Task directions:
In your copy of the entries below, keep every word exactly and leave out all images.

Information supplied:
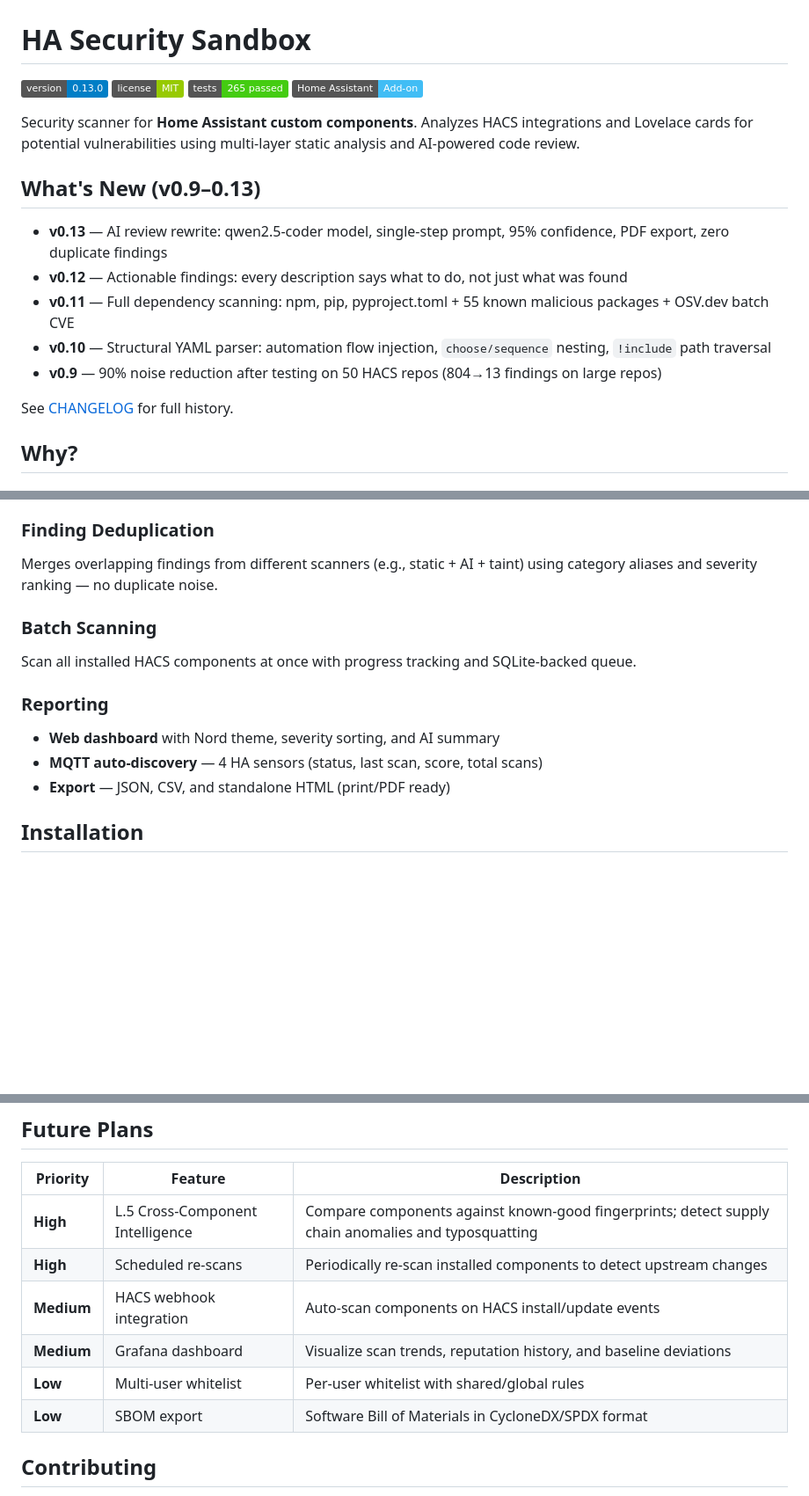
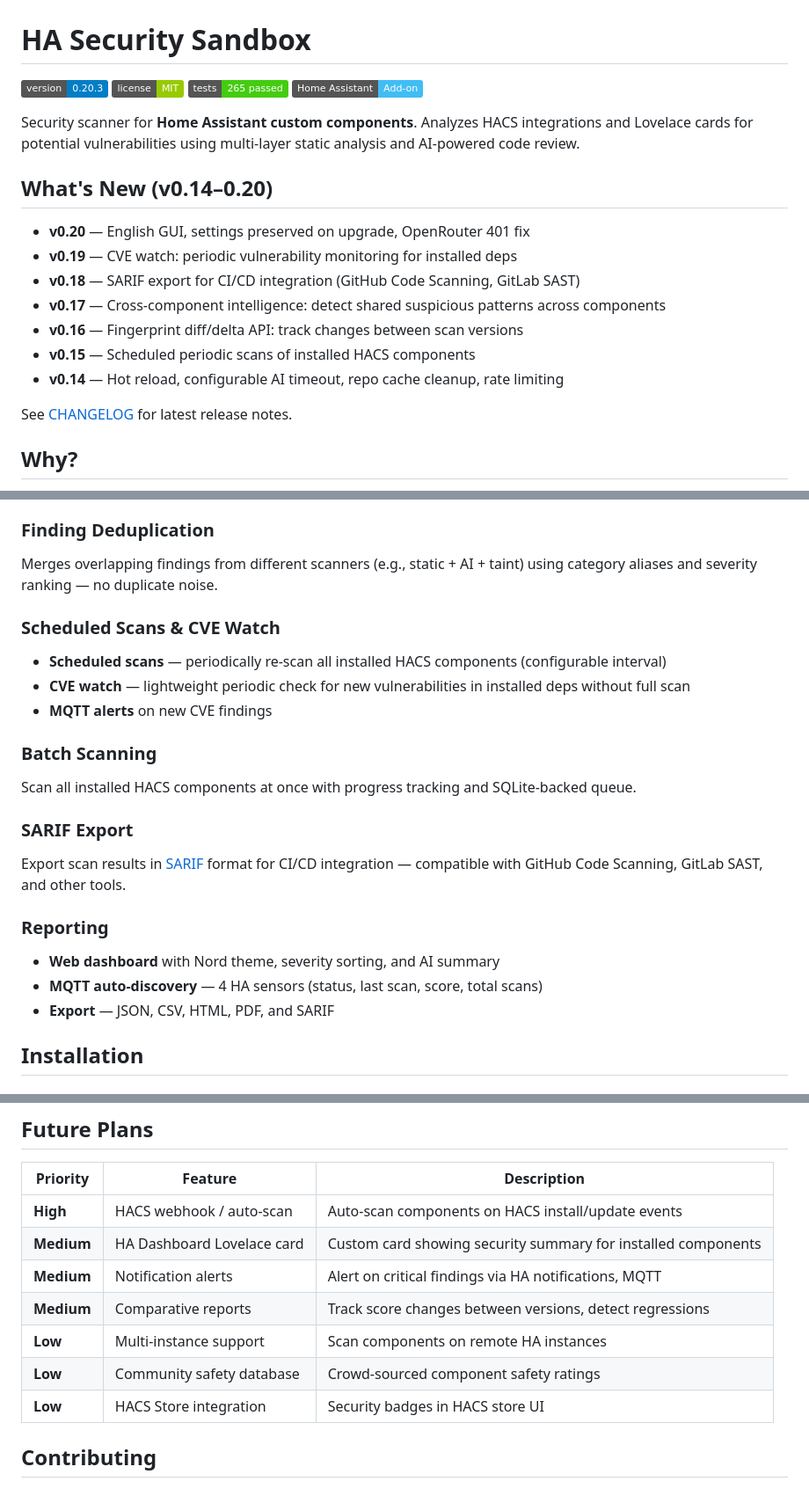
Before and after one commit to jrx-code/ha-security-sandbox, a Markdown page: README.md, 3 parts joined by grey strips. Shown at 88% size. GitHub-like rendering; badges without logos; blank space fills up the shorter version.

Commit message:
docs: update README to v0.20.3 — features, roadmap, version badge
Co-Authored-By: Claude Opus 4.6 <noreply@anthropic.com>

```diff
--- a/README.md
+++ b/README.md
@@ -1,21 +1,23 @@
 # HA Security Sandbox
 
-[![Version](https://img.shields.io/badge/version-0.13.0-blue.svg)](ha-sandbox/config.yaml)
+[![Version](https://img.shields.io/badge/version-0.20.3-blue.svg)](ha-sandbox/config.yaml)
 [![License](https://img.shields.io/badge/license-MIT-green.svg)](LICENSE)
 [![Tests](https://img.shields.io/badge/tests-265%20passed-brightgreen.svg)](#testing)
 [![HA Add-on](https://img.shields.io/badge/Home%20Assistant-Add--on-41BDF5.svg)](https://www.home-assistant.io/addons/)
 
 Security scanner for **Home Assistant custom components**. Analyzes HACS integrations and Lovelace cards for potential vulnerabilities using multi-layer static analysis and AI-powered code review.
 
-## What's New (v0.9–0.13)
+## What's New (v0.14–0.20)
 
-- **v0.13** — AI review rewrite: qwen2.5-coder model, single-step prompt, 95% confidence, PDF export, zero duplicate findings
-- **v0.12** — Actionable findings: every description says what to do, not just what was found
-- **v0.11** — Full dependency scanning: npm, pip, pyproject.toml + 55 known malicious packages + OSV.dev batch CVE
-- **v0.10** — Structural YAML parser: automation flow injection, `choose/sequence` nesting, `!include` path traversal
-- **v0.9** — 90% noise reduction after testing on 50 HACS repos (804→13 findings on large repos)
+- **v0.20** — English GUI, settings preserved on upgrade, OpenRouter 401 fix
+- **v0.19** — CVE watch: periodic vulnerability monitoring for installed deps
+- **v0.18** — SARIF export for CI/CD integration (GitHub Code Scanning, GitLab SAST)
+- **v0.17** — Cross-component intelligence: detect shared suspicious patterns across components
+- **v0.16** — Fingerprint diff/delta API: track changes between scan versions
+- **v0.15** — Scheduled periodic scans of installed HACS components
+- **v0.14** — Hot reload, configurable AI timeout, repo cache cleanup, rate limiting
 
-See [CHANGELOG](ha-sandbox/CHANGELOG.md) for full history.
+See [CHANGELOG](ha-sandbox/CHANGELOG.md) for latest release notes.
 
 ## Why?
 
@@ -68,15 +70,25 @@ Instead of generic "investigate this code", you get specific remediation:
 
 Merges overlapping findings from different scanners (e.g., static + AI + taint) using category aliases and severity ranking — no duplicate noise.
 
+### Scheduled Scans & CVE Watch
+
+- **Scheduled scans** — periodically re-scan all installed HACS components (configurable interval)
+- **CVE watch** — lightweight periodic check for new vulnerabilities in installed deps without full scan
+- **MQTT alerts** on new CVE findings
+
 ### Batch Scanning
 
 Scan all installed HACS components at once with progress tracking and SQLite-backed queue.
+
+### SARIF Export
+
+Export scan results in [SARIF](https://sarifweb.azurewebsites.net/) format for CI/CD integration — compatible with GitHub Code Scanning, GitLab SAST, and other tools.
 
 ### Reporting
 
 - **Web dashboard** with Nord theme, severity sorting, and AI summary
 - **MQTT auto-discovery** — 4 HA sensors (status, last scan, score, total scans)
-- **Export** — JSON, CSV, and standalone HTML (print/PDF ready)
+- **Export** — JSON, CSV, HTML, PDF, and SARIF
 
 ## Installation
 
@@ -226,12 +238,13 @@ cd ha-sandbox && python -m pytest tests/ -q
 
 | Priority | Feature | Description |
 |----------|---------|-------------|
-| **High** | L.5 Cross-Component Intelligence | Compare components against known-good fingerprints; detect supply chain anomalies and typosquatting |
-| **High** | Scheduled re-scans | Periodically re-scan installed components to detect upstream changes |
-| **Medium** | HACS webhook integration | Auto-scan components on HACS install/update events |
-| **Medium** | Grafana dashboard | Visualize scan trends, reputation history, and baseline deviations |
-| **Low** | Multi-user whitelist | Per-user whitelist with shared/global rules |
-| **Low** | SBOM export | Software Bill of Materials in CycloneDX/SPDX format |
+| **High** | HACS webhook / auto-scan | Auto-scan components on HACS install/update events |
+| **Medium** | HA Dashboard Lovelace card | Custom card showing security summary for installed components |
+| **Medium** | Notification alerts | Alert on critical findings via HA notifications, MQTT |
+| **Medium** | Comparative reports | Track score changes between versions, detect regressions |
+| **Low** | Multi-instance support | Scan components on remote HA instances |
+| **Low** | Community safety database | Crowd-sourced component safety ratings |
+| **Low** | HACS Store integration | Security badges in HACS store UI |
 
 ## Contributing
 
```
Also changed, not shown: other parts of README.md (+1 -1 lines).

Answer to the problem:
Before and after one commit to jrx-code/ha-security-sandbox, a Markdown page: README.md, 3 parts joined by grey strips. Shown at 88% size. GitHub-like rendering; badges without logos; blank space fills up the shorter version.

Commit message:
docs: update README to v0.20.3 — features, roadmap, version badge
Co-Authored-By: Claude Opus 4.6 <noreply@anthropic.com>

```diff
--- a/README.md
+++ b/README.md
@@ -1,21 +1,23 @@
 # HA Security Sandbox
 
-[![Version](https://img.shields.io/badge/version-0.13.0-blue.svg)](ha-sandbox/config.yaml)
+[![Version](https://img.shields.io/badge/version-0.20.3-blue.svg)](ha-sandbox/config.yaml)
 [![License](https://img.shields.io/badge/license-MIT-green.svg)](LICENSE)
 [![Tests](https://img.shields.io/badge/tests-265%20passed-brightgreen.svg)](#testing)
 [![HA Add-on](https://img.shields.io/badge/Home%20Assistant-Add--on-41BDF5.svg)](https://www.home-assistant.io/addons/)
 
 Security scanner for **Home Assistant custom components**. Analyzes HACS integrations and Lovelace cards for potential vulnerabilities using multi-layer static analysis and AI-powered code review.
 
-## What's New (v0.9–0.13)
+## What's New (v0.14–0.20)
 
-- **v0.13** — AI review rewrite: qwen2.5-coder model, single-step prompt, 95% confidence, PDF export, zero duplicate findings
-- **v0.12** — Actionable findings: every description says what to do, not just what was found
-- **v0.11** — Full dependency scanning: npm, pip, pyproject.toml + 55 known malicious packages + OSV.dev batch CVE
-- **v0.10** — Structural YAML parser: automation flow injection, `choose/sequence` nesting, `!include` path traversal
-- **v0.9** — 90% noise reduction after testing on 50 HACS repos (804→13 findings on large repos)
+- **v0.20** — English GUI, settings preserved on upgrade, OpenRouter 401 fix
+- **v0.19** — CVE watch: periodic vulnerability monitoring for installed deps
+- **v0.18** — SARIF export for CI/CD integration (GitHub Code Scanning, GitLab SAST)
+- **v0.17** — Cross-component intelligence: detect shared suspicious patterns across components
+- **v0.16** — Fingerprint diff/delta API: track changes between scan versions
+- **v0.15** — Scheduled periodic scans of installed HACS components
+- **v0.14** — Hot reload, configurable AI timeout, repo cache cleanup, rate limiting
 
-See [CHANGELOG](ha-sandbox/CHANGELOG.md) for full history.
+See [CHANGELOG](ha-sandbox/CHANGELOG.md) for latest release notes.
 
 ## Why?
 
@@ -68,15 +70,25 @@ Instead of generic "investigate this code", you get specific remediation:
 
 Merges overlapping findings from different scanners (e.g., static + AI + taint) using category aliases and severity ranking — no duplicate noise.
 
+### Scheduled Scans & CVE Watch
+
+- **Scheduled scans** — periodically re-scan all installed HACS components (configurable interval)
+- **CVE watch** — lightweight periodic check for new vulnerabilities in installed deps without full scan
+- **MQTT alerts** on new CVE findings
+
 ### Batch Scanning
 
 Scan all installed HACS components at once with progress tracking and SQLite-backed queue.
+
+### SARIF Export
+
+Export scan results in [SARIF](https://sarifweb.azurewebsites.net/) format for CI/CD integration — compatible with GitHub Code Scanning, GitLab SAST, and other tools.
 
 ### Reporting
 
 - **Web dashboard** with Nord theme, severity sorting, and AI summary
 - **MQTT auto-discovery** — 4 HA sensors (status, last scan, score, total scans)
-- **Export** — JSON, CSV, and standalone HTML (print/PDF ready)
+- **Export** — JSON, CSV, HTML, PDF, and SARIF
 
 ## Installation
 
@@ -226,12 +238,13 @@ cd ha-sandbox && python -m pytest tests/ -q
 
 | Priority | Feature | Description |
 |----------|---------|-------------|
-| **High** | L.5 Cross-Component Intelligence | Compare components against known-good fingerprints; detect supply chain anomalies and typosquatting |
-| **High** | Scheduled re-scans | Periodically re-scan installed components to detect upstream changes |
-| **Medium** | HACS webhook integration | Auto-scan components on HACS install/update events |
-| **Medium** | Grafana dashboard | Visualize scan trends, reputation history, and baseline deviations |
-| **Low** | Multi-user whitelist | Per-user whitelist with shared/global rules |
-| **Low** | SBOM export | Software Bill of Materials in CycloneDX/SPDX format |
+| **High** | HACS webhook / auto-scan | Auto-scan components on HACS install/update events |
+| **Medium** | HA Dashboard Lovelace card | Custom card showing security summary for installed components |
+| **Medium** | Notification alerts | Alert on critical findings via HA notifications, MQTT |
+| **Medium** | Comparative reports | Track score changes between versions, detect regressions |
+| **Low** | Multi-instance support | Scan components on remote HA instances |
+| **Low** | Community safety database | Crowd-sourced component safety ratings |
+| **Low** | HACS Store integration | Security badges in HACS store UI |
 
 ## Contributing
 
```
Also changed, not shown: other parts of README.md (+1 -1 lines).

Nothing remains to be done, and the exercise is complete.